Data Driven Planning: Sanity Checks

This is part 4 of our series on Data Driven Planning, previous segments are available in our archives.

Once you complete your planning process, the final step is to sanity check your plan. If you have followed a good process (and used some techniques we covered this week) then you should already have confidence that your plan is realistic, but it helps to check one last time.

Here are some quick ways to check your plan and see if you’ve made some bad assumptions along the way:

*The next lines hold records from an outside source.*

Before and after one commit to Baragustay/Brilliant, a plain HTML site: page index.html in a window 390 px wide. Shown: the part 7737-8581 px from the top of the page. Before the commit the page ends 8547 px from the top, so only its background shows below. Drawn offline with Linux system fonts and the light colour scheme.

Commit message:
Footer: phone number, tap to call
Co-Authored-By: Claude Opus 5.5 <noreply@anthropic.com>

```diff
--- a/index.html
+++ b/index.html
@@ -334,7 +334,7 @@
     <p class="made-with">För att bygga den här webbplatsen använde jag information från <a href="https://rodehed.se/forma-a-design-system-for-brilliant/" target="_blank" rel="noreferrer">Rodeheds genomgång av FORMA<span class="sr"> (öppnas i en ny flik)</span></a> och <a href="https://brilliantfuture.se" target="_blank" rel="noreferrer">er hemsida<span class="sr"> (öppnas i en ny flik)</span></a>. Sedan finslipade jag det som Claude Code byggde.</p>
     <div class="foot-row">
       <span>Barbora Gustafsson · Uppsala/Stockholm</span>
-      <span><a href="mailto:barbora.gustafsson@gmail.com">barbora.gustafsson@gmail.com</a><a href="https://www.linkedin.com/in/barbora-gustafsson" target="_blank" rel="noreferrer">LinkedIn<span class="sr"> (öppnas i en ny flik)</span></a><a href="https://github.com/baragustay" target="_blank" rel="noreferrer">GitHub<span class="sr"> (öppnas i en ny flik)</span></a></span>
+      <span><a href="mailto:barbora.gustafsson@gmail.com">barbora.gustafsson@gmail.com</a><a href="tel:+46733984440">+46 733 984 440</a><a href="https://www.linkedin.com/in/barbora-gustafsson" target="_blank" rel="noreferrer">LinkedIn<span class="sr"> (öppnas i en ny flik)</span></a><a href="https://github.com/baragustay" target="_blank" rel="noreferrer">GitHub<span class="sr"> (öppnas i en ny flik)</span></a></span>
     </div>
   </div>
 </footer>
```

  • Revenue per Employee Projections. We’ve covered this metric before (simply divide gross revenue by number of employees), but it is doubly useful to check your plan. If you look at your Revenue per Employee today and what it will be at the end of your plan (if you hit your targets) it should be clear if your goal is realistic. If you plan to double revenue but not hire any more employees, then you should be sure that each employee can be twice as productive. If not, then you might have missed something.
  • Reverse Chronology. There are only 365 days in a year, no matter how hard we try to change it. If your plan requires opening up 4 new locations and opening a new location takes 6 months, you might not be able to open all of them in the time you have. Work your way backwards from the end of the year to make sure that whenever you start executing leaves you enough time to reach the target.
  • Capacity Planning. One of the most common ways we expect to hit aggressive plans is to do more projects at once. While it is great that you can do multiple projects in parallel, over-estimating how much you can do at once is the leading cause of missing goals. Break down your targets by the capacity they require (simultaneous projects) and look at your current capacity. If you are expecting your capacity to increase significantly, you may be overreaching.

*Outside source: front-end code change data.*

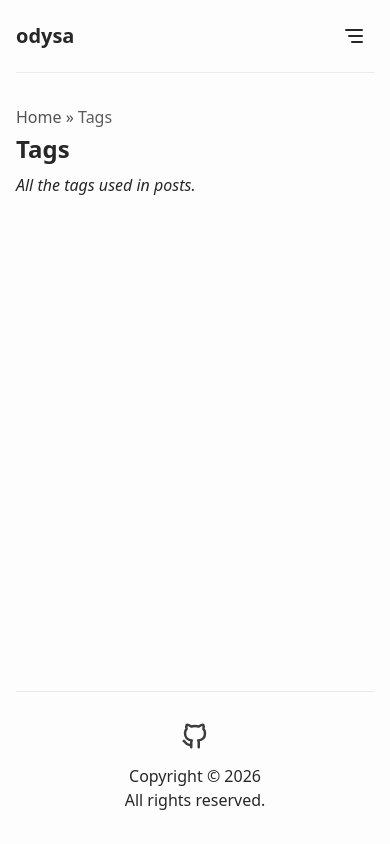
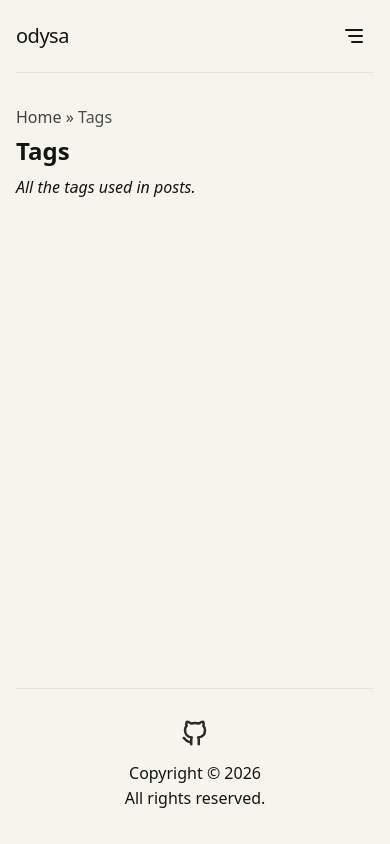
Before and after one commit to odysa/odysa.github.io, an Astro site: page /tags in a window 390 px wide. Built offline with nearby package versions, Linux system fonts and the light colour scheme; Astro itself is replaced by a stand-in of ours.

Commit message:
Apply Claude-inspired warm theme
- Parchment background (#f5f4ed), terracotta accent (#c96442)
- Warm-toned neutrals throughout (no cool grays)
- Source Serif 4 for headings, Inter for body, JetBrains Mono for code
- Generous body line-height (1.6-1.75) for editorial feel
- Pill-style tags, serif card titles, softer borders

```diff
--- a/astro.config.ts
+++ b/astro.config.ts
@@ -61,12 +61,28 @@ export default defineConfig({
     preserveScriptOrder: true,
     fonts: [
       {
-        name: "Google Sans Code",
-        cssVariable: "--font-google-sans-code",
+        name: "Source Serif 4",
+        cssVariable: "--font-serif",
         provider: fontProviders.google(),
-        fallbacks: ["monospace"],
-        weights: [300, 400, 500, 600, 700],
+        fallbacks: ["Georgia", "serif"],
+        weights: [400, 500, 600],
         styles: ["normal", "italic"],
+      },
+      {
+        name: "Inter",
+        cssVariable: "--font-sans",
+        provider: fontProviders.google(),
+        fallbacks: ["system-ui", "Arial", "sans-serif"],
+        weights: [400, 500, 600, 700],
+        styles: ["normal"],
+      },
+      {
+        name: "JetBrains Mono",
+        cssVariable: "--font-mono",
+        provider: fontProviders.google(),
+        fallbacks: ["ui-monospace", "monospace"],
+        weights: [400, 500],
+        styles: ["normal"],
       },
     ],
   },
--- a/src/components/Card.astro
+++ b/src/components/Card.astro
@@ -13,21 +13,27 @@ const { variant: Heading = "h2", id, data, filePath } = Astro.props;
 const { title, description, ...props } = data;
 ---
 
-<li class="my-6">
+<li class="group my-8 border-b border-border-soft pb-8 last:border-b-0">
   <a
     href={getPath(id, filePath)}
     class:list={[
-      "inline-block text-lg font-medium text-accent",
-      "decoration-dashed underline-offset-4 hover:underline",
-      "focus-visible:no-underline focus-visible:underline-offset-0",
+      "inline-block text-foreground",
+      "transition-colors group-hover:text-accent",
+      "focus-visible:text-accent focus-visible:no-underline",
     ]}
   >
     <Heading
-      style={{ viewTransitionName: slugifyStr(title.replaceAll(".", "-")) }}
+      style={{
+        viewTransitionName: slugifyStr(title.replaceAll(".", "-")),
+        fontFamily: "var(--font-serif)",
+        fontWeight: 500,
+        lineHeight: "1.2",
+      }}
+      class="text-2xl sm:text-3xl"
     >
       {title}
     </Heading>
   </a>
   <Datetime {...props} />
-  <p>{description}</p>
+  <p class="mt-2 text-muted-foreground">{description}</p>
 </li>
--- a/src/components/Header.astro
+++ b/src/components/Header.astro
@@ -44,7 +44,8 @@ const isActive = (path: string) => {
   >
     <a
       href="/"
-      class="absolute py-1 text-xl leading-8 font-semibold whitespace-nowrap sm:static sm:my-auto sm:text-2xl sm:leading-none"
+      style="font-family: var(--font-serif); font-weight: 500;"
+      class="absolute py-1 text-xl leading-8 tracking-tight whitespace-nowrap sm:static sm:my-auto sm:text-2xl sm:leading-none"
     >
       {SITE.title}
     </a>
--- a/src/components/Tag.astro
+++ b/src/components/Tag.astro
@@ -15,19 +15,19 @@ const { tag, tagName, size = "lg" } = Astro.props;
     href={`/tags/${tag}/`}
     transition:name={tag}
     class:list={[
-      "flex items-center gap-0.5",
-      "border-b-2 border-dashed border-foreground",
-      "hover:-mt-0.5 hover:border-accent hover:text-accent",
-      "focus-visible:border-none focus-visible:text-accent",
-      { "text-sm": size === "sm" },
-      { "text-lg": size === "lg" },
+      "inline-flex items-center gap-1 rounded-full",
+      "border border-border bg-muted/60 px-3 py-1 text-foreground",
+      "transition-colors hover:border-accent hover:bg-accent/10 hover:text-accent",
+      "focus-visible:border-accent focus-visible:text-accent",
+      { "text-xs": size === "sm" },
+      { "text-sm": size === "lg" },
     ]}
   >
     <IconHash
       class:list={[
-        "opacity-80",
-        { "size-5": size === "lg" },
-        { "size-4": size === "sm" },
+        "opacity-70",
+        { "size-4": size === "lg" },
+        { "size-3.5": size === "sm" },
       ]}
     />
     {tagName}
--- a/src/layouts/Layout.astro
+++ b/src/layouts/Layout.astro
@@ -61,11 +61,16 @@ const structuredData = {
     <link rel="canonical" href={canonicalURL} />
     <meta name="generator" content={Astro.generator} />
 
-    <!-- Load Font -->
+    <!-- Load Fonts -->
     <Font
-      cssVariable="--font-google-sans-code"
+      cssVariable="--font-serif"
+      preload={[{ subset: "latin", weight: 500, style: "normal" }]}
+    />
+    <Font
+      cssVariable="--font-sans"
       preload={[{ subset: "latin", weight: 400, style: "normal" }]}
     />
+    <Font cssVariable="--font-mono" />
 
     <!-- General Meta Tags -->
     <title>{title}</title>
--- a/src/styles/global.css
+++ b/src/styles/global.css
@@ -3,30 +3,54 @@
 
 @custom-variant dark (&:where([data-theme=dark], [data-theme=dark] *));
 
+/* Claude-inspired warm palette
+   Light surface = Parchment, dark surface = Anthropic Near Black.
+   Every neutral has a yellow-brown undertone — no cool grays. */
 :root,
 html[data-theme="light"] {
-  --background: #fdfdfd;
-  --foreground: #282728;
-  --accent: #006cac;
-  --muted: #e6e6e6;
-  --border: #ece9e9;
+  --background: #f5f4ed; /* Parchment */
+  --surface: #faf9f5; /* Ivory */
+  --foreground: #141413; /* Anthropic Near Black */
+  --muted-foreground: #5e5d59; /* Olive Gray */
+  --subtle-foreground: #87867f; /* Stone Gray */
+  --accent: #c96442; /* Terracotta Brand */
+  --accent-soft: #d97757; /* Coral Accent */
+  --muted: #e8e6dc; /* Warm Sand */
+  --border: #e8e6dc; /* Border Warm */
+  --border-soft: #f0eee6; /* Border Cream */
+  --ring: #d1cfc5; /* Ring Warm */
 }
 
 html[data-theme="dark"] {
-  --background: #212737;
-  --foreground: #eaedf3;
-  --accent: #ff6b01;
-  --muted: #343f60;
-  --border: #ab4b08;
+  --background: #141413; /* Anthropic Near Black */
+  --surface: #30302e; /* Dark Surface */
+  --foreground: #faf9f5; /* Ivory */
+  --muted-foreground: #b0aea5; /* Warm Silver */
+  --subtle-foreground: #87867f; /* Stone Gray */
+  --accent: #d97757; /* Coral Accent (lighter on dark) */
+  --accent-soft: #c96442; /* Terracotta Brand */
+  --muted: #30302e; /* Dark Surface */
+  --border: #30302e; /* Border Dark */
+  --border-soft: #3d3d3a; /* Dark Warm */
+  --ring: #3d3d3a;
 }
 
 @theme inline {
-  --font-app: var(--font-google-sans-code);
+  --font-serif: var(--font-serif);
+  --font-sans: var(--font-sans);
+  --font-mono: var(--font-mono);
+  --font-app: var(--font-sans);
   --color-background: var(--background);
+  --color-surface: var(--surface);
   --color-foreground: var(--foreground);
+  --color-muted-foreground: var(--muted-foreground);
+  --color-subtle-foreground: var(--subtle-foreground);
   --color-accent: var(--accent);
+  --color-accent-soft: var(--accent-soft);
   --color-muted: var(--muted);
   --color-border: var(--border);
+  --color-border-soft: var(--border-soft);
+  --color-ring: var(--ring);
 }
 
 @layer base {
@@ -39,7 +63,38 @@ html[data-theme="dark"] {
     @apply overflow-y-scroll scroll-smooth;
   }
   body {
-    @apply flex min-h-svh flex-col bg-background font-app text-foreground selection:bg-accent/75 selection:text-background;
+    @apply flex min-h-svh flex-col bg-background font-app text-foreground selection:bg-accent/80 selection:text-background;
+    font-feature-settings: "ss01", "cv01";
+    line-height: 1.6;
+  }
+  h1,
+  h2,
+  h3,
+  h4,
+  h5,
+  h6 {
+    font-family: var(--font-serif);
+    font-weight: 500;
+    letter-spacing: 0;
+    color: var(--foreground);
+  }
+  h1 {
+    line-height: 1.1;
+  }
+  h2 {
+    line-height: 1.2;
+  }
+  h3,
+  h4,
+  h5,
+  h6 {
+    line-height: 1.3;
+  }
+  code,
+  kbd,
+  pre,
+  samp {
+    font-family: var(--font-mono);
   }
   a,
   button {
@@ -48,6 +103,9 @@ html[data-theme="dark"] {
   button:not(:disabled),
   [role="button"]:not(:disabled) {
     cursor: pointer;
+  }
+  hr {
+    border-color: var(--border-soft);
   }
 }
 
@@ -60,11 +118,10 @@ html[data-theme="dark"] {
 }
 
 .active-nav {
-  @apply underline decoration-wavy decoration-2 underline-offset-8;
+  @apply text-accent underline decoration-2 underline-offset-8;
+  text-decoration-style: solid;
 }
 
-/* Source: https://piccalil.li/blog/a-more-modern-css-reset/ */
-/* Anything that has been anchored to should have extra scroll margin */
 :target {
   scroll-margin-block: 1rem;
 }
--- a/src/styles/typography.css
+++ b/src/styles/typography.css
@@ -5,16 +5,47 @@
   .app-prose {
     @apply prose;
 
+    --tw-prose-body: var(--foreground);
+    --tw-prose-headings: var(--foreground);
+    --tw-prose-links: var(--foreground);
+    --tw-prose-bold: var(--foreground);
+    --tw-prose-counters: var(--muted-foreground);
+    --tw-prose-bullets: var(--accent);
+    --tw-prose-quotes: var(--muted-foreground);
+    --tw-prose-quote-borders: var(--accent);
+    --tw-prose-captions: var(--subtle-foreground);
+    --tw-prose-code: var(--foreground);
+    --tw-prose-hr: var(--border-soft);
+    --tw-prose-th-borders: var(--border);
+    --tw-prose-td-borders: var(--border-soft);
+
+    font-family: var(--font-sans);
+    line-height: 1.75;
+
     h1,
     h2,
     h3,
     h4,
+    h5,
+    h6,
     th {
       @apply mb-3 text-foreground;
+      font-family: var(--font-serif);
+      font-weight: 500;
+      letter-spacing: 0;
+    }
+
+    h1 {
+      line-height: 1.1;
+    }
+
+    h2 {
+      line-height: 1.2;
     }
 
     h3 {
-      @apply italic;
+      line-height: 1.3;
+      font-style: italic;
     }
 
     p,
@@ -22,13 +53,12 @@
     ol,
     ul,
     figcaption,
-    table,
-    code {
+    table {
       @apply text-foreground;
     }
 
     a {
-      @apply wrap-break-word text-foreground decoration-dashed underline-offset-4 hover:text-accent focus-visible:no-underline;
+      @apply wrap-break-word text-accent decoration-dotted underline-offset-4 hover:text-accent-soft focus-visible:no-underline;
     }
 
     ul {
@@ -40,25 +70,26 @@
     }
 
     hr {
-      @apply border-border;
+      @apply border-border-soft;
     }
 
     img {
-      @apply mx-auto border border-border;
+      @apply mx-auto rounded-2xl border border-border-soft;
     }
 
     figcaption {
-      @apply opacity-75;
+      color: var(--subtle-foreground);
     }
 
     table {
       th,
       td {
-        @apply border border-border p-2;
+        @apply border border-border-soft p-2;
       }
 
       th {
         @apply py-1.5;
+        background-color: var(--muted);
       }
 
       code {
@@ -67,7 +98,9 @@
     }
 
     code {
-      @apply rounded bg-muted/75 p-1 wrap-break-word text-foreground before:content-none after:content-none;
+      @apply rounded bg-muted/70 px-1.5 py-0.5 wrap-break-word text-foreground before:content-none after:content-none;
+      font-family: var(--font-mono);
+      font-size: 0.9em;
     }
 
     .astro-code code {
@@ -75,7 +108,9 @@
     }
 
     blockquote {
-      @apply border-s-accent/80 wrap-break-word opacity-80;
+      @apply border-s-4 border-s-accent/80 wrap-break-word;
+      color: var(--muted-foreground);
+      font-style: italic;
     }
 
     details {
@@ -87,13 +122,13 @@
     }
 
     pre {
-      @apply focus-visible:border-transparent focus-visible:outline-2 focus-visible:outline-accent focus-visible:outline-dashed;
+      @apply rounded-2xl focus-visible:border-transparent focus-visible:outline-2 focus-visible:outline-accent focus-visible:outline-dashed;
     }
   }
 
   /* ===== Code Blocks & Syntax Highlighting ===== */
   .astro-code {
-    @apply flex border bg-(--shiki-light-bg) text-(--shiki-light) outline-border [&_span]:text-(--shiki-light);
+    @apply flex rounded-2xl border border-border-soft bg-(--shiki-light-bg) text-(--shiki-light) outline-border [&_span]:text-(--shiki-light);
   }
 
   html[data-theme="dark"] .astro-code {
@@ -101,7 +136,6 @@
   }
 
   /* Styles for Shiki transformers */
-  /* https://shiki.style/packages/transformers */
   .astro-code {
     .line.diff.add {
       @apply relative inline-block w-full bg-green-400/20 before:absolute before:-left-3 before:text-green-500 before:content-['+'];
@@ -113,7 +147,7 @@
       @apply inline-block w-full bg-slate-400/20;
     }
     .highlighted-word {
-      @apply rounded-sm border border-border px-0.5 py-px;
+      @apply rounded-sm border border-border-soft px-0.5 py-px;
     }
   }
 }
```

A final, less quantitative check is whether your target is intimidating to your team. In my experience, great targets are intimidating but not depressing as the team feels challenged but not by an impossible goal. That can be hard to quantify but as team motivation is critical to success it’s an important factor to take into account.

Now that you have your plan in hand, tomorrow we’ll review some important things you should do to ensure your planning process improves over time.


Quote of the Day: “I became insane, with long intervals of horrible sanity.” ― Edgar Allan Poe